The following features have been incorporated into our consult service to better serve our consulting physicians and patients:

  • Broad expertise in virtually all specialties
  • Direct line to responsive central receptionist to handle inquiries
  • Prompt response
    • Automatic faxed notification that cases have been received
    • Two-to-three-day turnaround on cases not requiring additional studies, with written reports typically within 24 hours
    • Our pathologists are available for telephone consultations
    • Reports automatically faxed and hard copies sent when case is signed out
  • Automatic return of all slides and paraffin blocks, by Federal Express, unless permission granted by consulting physician
  • Direct billing of patients, if desired

Special instructions for submitting pathologists, physicians and patients:

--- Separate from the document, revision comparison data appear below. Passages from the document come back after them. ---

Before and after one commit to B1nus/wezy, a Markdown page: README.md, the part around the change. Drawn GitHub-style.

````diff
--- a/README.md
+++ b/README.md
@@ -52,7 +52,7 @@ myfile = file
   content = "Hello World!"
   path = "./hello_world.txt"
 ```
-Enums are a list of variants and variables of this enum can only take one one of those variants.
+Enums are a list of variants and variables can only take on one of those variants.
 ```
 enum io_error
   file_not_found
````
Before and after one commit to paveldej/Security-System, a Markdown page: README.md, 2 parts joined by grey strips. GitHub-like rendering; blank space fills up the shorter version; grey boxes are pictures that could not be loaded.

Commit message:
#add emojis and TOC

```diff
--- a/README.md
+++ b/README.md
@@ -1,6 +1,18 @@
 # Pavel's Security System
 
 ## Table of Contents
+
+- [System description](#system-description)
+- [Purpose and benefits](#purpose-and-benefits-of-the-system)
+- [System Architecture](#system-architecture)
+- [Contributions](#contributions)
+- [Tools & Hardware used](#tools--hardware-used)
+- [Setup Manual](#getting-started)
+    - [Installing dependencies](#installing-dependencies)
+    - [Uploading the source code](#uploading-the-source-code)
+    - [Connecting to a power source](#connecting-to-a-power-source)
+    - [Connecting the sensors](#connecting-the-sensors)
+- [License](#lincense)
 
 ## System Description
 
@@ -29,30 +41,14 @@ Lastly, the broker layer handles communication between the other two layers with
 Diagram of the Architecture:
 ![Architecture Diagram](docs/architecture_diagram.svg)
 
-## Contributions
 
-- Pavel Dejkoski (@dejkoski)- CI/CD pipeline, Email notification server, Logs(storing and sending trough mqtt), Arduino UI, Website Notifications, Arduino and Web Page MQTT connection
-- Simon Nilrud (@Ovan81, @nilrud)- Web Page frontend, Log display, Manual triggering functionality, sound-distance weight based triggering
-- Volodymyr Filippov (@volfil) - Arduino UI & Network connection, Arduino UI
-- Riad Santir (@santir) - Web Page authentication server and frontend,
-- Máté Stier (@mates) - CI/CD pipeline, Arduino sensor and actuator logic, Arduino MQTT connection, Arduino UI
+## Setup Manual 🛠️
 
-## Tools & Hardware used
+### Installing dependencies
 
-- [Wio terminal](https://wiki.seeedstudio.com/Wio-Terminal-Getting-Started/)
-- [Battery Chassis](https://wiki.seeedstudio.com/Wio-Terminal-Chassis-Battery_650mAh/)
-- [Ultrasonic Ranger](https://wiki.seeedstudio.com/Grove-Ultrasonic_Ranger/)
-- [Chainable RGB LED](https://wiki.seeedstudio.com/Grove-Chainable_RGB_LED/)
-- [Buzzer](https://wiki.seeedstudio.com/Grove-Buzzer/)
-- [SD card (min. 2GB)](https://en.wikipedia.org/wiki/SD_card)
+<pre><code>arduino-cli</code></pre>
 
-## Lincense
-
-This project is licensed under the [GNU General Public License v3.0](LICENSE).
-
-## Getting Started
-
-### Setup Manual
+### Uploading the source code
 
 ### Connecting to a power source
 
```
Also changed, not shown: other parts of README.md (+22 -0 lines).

  • For diagnostic interpretations, please send the pathology slides and your pathology report. To avoid unnecessary delays in performing receptor analyses or other immunohistochemical tests, we need a representative paraffin block (or unstained slides) as well as slides.
  • IMPORTANT NOTE - Unstained Slides Requirement: note that all unstained slides must be submitted on a plus charged slide. The Immunopathology Laboratory recommends a white plus charged slide that is available from Cardinal Health (the catalogue number for the white plus slide is M6159-6).